This is not surprising. I think most relatively social media savvy people have just assumed that using some words and phrases would put one on the government’s radar. It seems a natural progression. As we live more and more of our lives online it is natural that the law “enforcers” would follow humanity into cyberspace.
Last summer the riots in England, reportedly spread via social media (not really Twitter or Facebook at least originally, but a proprietary program of Blackberry’s) put the powers that be on high alert. The “Arab Spring” had before the English riots, but that was in the developing world.
However, though most of us know the government is trolling through blogs and profiles it’s still another thing to see it right there in front of you, to see an actual list of words the government does not care for.
What is particularly concerning to me is the emergence of the surveillance state as an adjunct to the welfare and warfare state. Surveillance is a booming industry, one which government fosters with billions and billions of dollars. I need only drive 25 miles up the road to see it in its full glory, right along the Dulles corridor in Northern Virginia. Names of contractors large and small are emblazoned on midrise office buildings everywhere.
But I am told that it is in the midrises with no name on the outside where the real interesting stuff goes on. How much taxpayer money goes to these companies? We really don’t know.
It concerns me where we are going with all this as a society. Where does it stop? So long as there is big pot of government money to pull from it is unlikely that it ever will.

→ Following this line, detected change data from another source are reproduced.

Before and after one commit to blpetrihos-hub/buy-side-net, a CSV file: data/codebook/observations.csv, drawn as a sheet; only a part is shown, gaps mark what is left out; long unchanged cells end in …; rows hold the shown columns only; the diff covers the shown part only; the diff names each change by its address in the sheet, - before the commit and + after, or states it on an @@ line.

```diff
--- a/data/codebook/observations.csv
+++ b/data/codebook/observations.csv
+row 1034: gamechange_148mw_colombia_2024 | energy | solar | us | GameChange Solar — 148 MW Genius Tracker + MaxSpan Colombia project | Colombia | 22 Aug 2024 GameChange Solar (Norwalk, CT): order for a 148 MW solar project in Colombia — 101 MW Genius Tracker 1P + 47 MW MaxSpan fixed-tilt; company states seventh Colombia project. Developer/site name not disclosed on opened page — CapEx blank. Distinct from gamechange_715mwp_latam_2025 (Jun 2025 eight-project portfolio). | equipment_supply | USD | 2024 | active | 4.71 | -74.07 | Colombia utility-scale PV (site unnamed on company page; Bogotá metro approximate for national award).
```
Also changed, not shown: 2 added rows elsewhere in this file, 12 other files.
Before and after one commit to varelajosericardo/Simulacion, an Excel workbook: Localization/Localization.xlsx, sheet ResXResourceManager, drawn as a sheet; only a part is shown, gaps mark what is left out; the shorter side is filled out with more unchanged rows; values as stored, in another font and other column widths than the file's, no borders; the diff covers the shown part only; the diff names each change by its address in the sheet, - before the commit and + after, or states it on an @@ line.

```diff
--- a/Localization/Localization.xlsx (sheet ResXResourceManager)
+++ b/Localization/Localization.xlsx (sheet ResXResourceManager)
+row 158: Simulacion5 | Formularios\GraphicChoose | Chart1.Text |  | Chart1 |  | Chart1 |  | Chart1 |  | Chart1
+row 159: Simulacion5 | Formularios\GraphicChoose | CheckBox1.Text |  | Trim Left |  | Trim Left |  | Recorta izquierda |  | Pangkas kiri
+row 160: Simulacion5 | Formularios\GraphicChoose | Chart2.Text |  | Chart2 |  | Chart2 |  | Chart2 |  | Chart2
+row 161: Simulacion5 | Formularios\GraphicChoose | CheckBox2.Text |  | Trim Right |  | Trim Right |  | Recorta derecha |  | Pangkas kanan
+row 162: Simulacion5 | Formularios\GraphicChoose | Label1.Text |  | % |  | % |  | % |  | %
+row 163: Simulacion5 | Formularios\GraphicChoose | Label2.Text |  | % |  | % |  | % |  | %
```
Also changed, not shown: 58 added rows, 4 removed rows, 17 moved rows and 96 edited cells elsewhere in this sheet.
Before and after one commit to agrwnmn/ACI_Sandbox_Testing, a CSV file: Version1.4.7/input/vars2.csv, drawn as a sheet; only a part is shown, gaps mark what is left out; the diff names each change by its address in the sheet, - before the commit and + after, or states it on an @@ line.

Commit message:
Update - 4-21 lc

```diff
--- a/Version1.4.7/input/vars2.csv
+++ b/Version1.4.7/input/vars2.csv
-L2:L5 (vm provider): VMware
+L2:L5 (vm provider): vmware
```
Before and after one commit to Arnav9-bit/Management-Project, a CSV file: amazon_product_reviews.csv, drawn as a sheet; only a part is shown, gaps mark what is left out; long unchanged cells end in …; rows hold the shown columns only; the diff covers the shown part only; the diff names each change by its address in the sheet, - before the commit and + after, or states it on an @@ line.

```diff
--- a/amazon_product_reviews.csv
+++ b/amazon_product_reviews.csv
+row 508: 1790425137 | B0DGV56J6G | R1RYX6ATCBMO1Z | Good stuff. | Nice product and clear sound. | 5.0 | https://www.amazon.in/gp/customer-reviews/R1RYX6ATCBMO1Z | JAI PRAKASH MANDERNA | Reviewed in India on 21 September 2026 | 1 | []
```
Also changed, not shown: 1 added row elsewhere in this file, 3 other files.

Think about that.
National security is vitally important. There are people who want to do bad things to this country. But if we turn the United States into a de facto police state, what is it exactly that we are defending?
Below, the list.